Throughout much of Central and Northern Europe you can find “primitive” roller coasters called Toboggans. If homemade boxcars, sleds and the metal slides of our childhood made a baby, that is a toboggan. Toboggan runs have been around for hundreds of years and are now dotted throughout Europe for all weather and adventure levels.
Where to find a Toboggan to Ride
Toboggan rides are incredible experiences, being such, you would think they’d be well advertised. They are not. The image above is the longest summer toboggan in Europe. This particular track is well advertised on travel sites and blogs because it is the biggest of its kind. Mount Pilatus in Switzerland (near Lucerne) is home to Europe’s longest summer toboggan. Yes, that means there is a longer winter one. The Alpine mountain range gives life to the majority of the European toboggans and the Swiss Alps definitely give lots of life to this one. BUT, if you aren’t actively searching online you will find zero leads on where to go.

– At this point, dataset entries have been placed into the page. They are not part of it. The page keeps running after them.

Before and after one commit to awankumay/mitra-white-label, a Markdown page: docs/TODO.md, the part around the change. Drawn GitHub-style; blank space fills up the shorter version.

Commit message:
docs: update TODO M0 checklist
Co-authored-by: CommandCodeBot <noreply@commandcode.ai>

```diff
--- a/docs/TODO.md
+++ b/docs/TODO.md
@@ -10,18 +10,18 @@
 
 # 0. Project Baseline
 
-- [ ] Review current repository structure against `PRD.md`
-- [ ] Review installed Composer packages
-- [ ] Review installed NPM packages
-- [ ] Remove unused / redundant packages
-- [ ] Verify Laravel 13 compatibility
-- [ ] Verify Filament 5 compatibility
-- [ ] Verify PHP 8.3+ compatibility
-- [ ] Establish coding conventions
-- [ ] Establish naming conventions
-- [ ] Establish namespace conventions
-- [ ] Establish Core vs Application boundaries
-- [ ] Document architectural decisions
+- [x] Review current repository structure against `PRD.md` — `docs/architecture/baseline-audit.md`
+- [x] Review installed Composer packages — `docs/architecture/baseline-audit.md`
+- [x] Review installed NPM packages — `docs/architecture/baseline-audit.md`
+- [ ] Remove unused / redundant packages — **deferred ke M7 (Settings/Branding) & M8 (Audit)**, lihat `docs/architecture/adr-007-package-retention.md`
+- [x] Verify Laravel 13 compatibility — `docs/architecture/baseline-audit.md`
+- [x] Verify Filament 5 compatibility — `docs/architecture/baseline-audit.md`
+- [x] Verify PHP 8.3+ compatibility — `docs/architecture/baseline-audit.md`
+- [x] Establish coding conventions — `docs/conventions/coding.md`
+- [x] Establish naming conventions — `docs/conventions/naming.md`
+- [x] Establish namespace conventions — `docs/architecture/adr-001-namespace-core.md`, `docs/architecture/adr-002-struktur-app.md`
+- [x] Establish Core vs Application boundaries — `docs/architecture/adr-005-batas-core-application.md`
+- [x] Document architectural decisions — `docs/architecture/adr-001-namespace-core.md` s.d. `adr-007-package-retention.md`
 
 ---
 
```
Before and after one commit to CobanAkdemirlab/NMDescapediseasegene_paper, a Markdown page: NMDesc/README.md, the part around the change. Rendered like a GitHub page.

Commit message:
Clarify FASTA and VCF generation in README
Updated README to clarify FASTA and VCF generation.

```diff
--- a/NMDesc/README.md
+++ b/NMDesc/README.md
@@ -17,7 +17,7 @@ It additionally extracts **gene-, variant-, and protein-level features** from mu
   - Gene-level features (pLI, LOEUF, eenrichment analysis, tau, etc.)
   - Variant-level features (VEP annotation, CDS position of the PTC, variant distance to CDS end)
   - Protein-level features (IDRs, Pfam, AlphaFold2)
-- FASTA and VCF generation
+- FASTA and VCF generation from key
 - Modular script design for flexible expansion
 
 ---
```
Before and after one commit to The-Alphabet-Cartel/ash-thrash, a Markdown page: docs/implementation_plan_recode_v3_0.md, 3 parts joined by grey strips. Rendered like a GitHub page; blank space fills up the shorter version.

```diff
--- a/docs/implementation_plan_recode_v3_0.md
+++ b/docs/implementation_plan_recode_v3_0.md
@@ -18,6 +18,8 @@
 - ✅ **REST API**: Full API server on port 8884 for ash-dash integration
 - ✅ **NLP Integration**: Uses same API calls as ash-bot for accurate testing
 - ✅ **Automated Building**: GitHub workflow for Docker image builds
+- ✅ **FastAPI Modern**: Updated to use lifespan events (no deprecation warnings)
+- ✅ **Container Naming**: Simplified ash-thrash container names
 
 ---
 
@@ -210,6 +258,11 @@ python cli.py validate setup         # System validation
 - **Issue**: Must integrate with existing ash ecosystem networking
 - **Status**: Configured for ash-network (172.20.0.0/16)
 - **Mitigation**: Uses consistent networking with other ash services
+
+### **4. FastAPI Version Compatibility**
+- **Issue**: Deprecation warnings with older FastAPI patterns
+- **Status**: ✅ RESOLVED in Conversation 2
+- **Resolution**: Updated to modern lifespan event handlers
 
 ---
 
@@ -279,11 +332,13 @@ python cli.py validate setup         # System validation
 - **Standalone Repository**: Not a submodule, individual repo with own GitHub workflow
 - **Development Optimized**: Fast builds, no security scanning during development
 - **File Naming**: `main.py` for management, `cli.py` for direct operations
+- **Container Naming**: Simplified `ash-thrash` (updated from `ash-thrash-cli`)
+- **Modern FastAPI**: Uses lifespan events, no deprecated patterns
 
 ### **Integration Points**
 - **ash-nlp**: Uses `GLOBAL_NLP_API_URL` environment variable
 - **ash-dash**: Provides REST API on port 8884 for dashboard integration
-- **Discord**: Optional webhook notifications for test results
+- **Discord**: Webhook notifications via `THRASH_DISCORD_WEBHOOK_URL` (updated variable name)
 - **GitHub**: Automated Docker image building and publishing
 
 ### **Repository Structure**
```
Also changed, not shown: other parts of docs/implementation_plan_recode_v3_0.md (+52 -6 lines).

Spur of the moment stops most of the toboggans that we were able to enjoy were random roadside stops when we saw a business advertising their ride. These were not billboard style signs 50 miles in advance. At one stop we actually drove past it on our way to Vienna and saw the track running up the mountain behind the store and proceeded to turn around. You will have to be on the look out to find and enjoy any of the smaller (less famous) toboggans.
Toboggan Riding with Kids
I hear this regularly, “weren’t the kids terrified?!?!?” The answer is OCCASSIONALLY! Toboggans are generally geared towards older speed demons. You control your speed and most adrenaline junkies want to go fast. With that being said, controlling the toboggan itself is incredibly easy. Our 6 year old had no issues riding it alone. To my surprise, there were not any age restrictions. If the child appeared to be old enough to control the sled, which is just a simple stick, then they could ride alone. Wow. I was shocked and our children were shocked to discover this immense amount of trust instilled in them by the operators! Especially so, given that there were signs everywhere (caution, brake, begin to slow, sharp turn) and my children couldn’t read at the time. Yikes.
The glorious part about the toboggan’s design is that when you get nervous you tense up and naturally pull back on the stick. By pulling back on the stick you brake. So if a child is scared and beginning to panic they will slow themselves down rather quickly. Another concerned parent might say “my kid will never climb the mountain to get the sled back up.” Nor should they. At the bottom of the mountain they hop off of the conveyer belt and get on another that pulls them and their sled back up the mountain. . .backwards. This portion of the ride takes the most amount of time as it moves very slowly.
The toboggan rides were fairly affordable by European standards. I do feel, that most Americans would find it expensive given the access we all seem to have to amusement parks. The summer toboggan of Mount Pilatus was approximately $9 USD per adult and $5.50 USD per child. At that time, ages three and under were free. Therefore, the cost was quite affordable. If you can talk yourself out of doing it over and over again, but fair warning, you will want to. The toboggan at Mount Pilatus is a bit more expensive than some of the more rural (off the beaten path) toboggans. For the random roadside stop toboggans we paid approximately $7 USD per adult and around $4 USD per child. Very affordable, once in a lifetime fun for the whole family.
But. . .There’s So Much Else to See!
You would be correct. There is so much to see throughout Europe that the toboggans come across as an unnecessary. Your agenda is already packed I’m sure. If you truly want a taste of what local living looks like, then a toboggan ride can give you that view. If you want to see the beautiful picturesque countrysides of Europe, then a toboggan ride can you that as well. I have always been a huge proponent of having a slow day to enjoy the atmosphere and view. The view. . .you really should see it. There’s no “bad view” from a toboggan.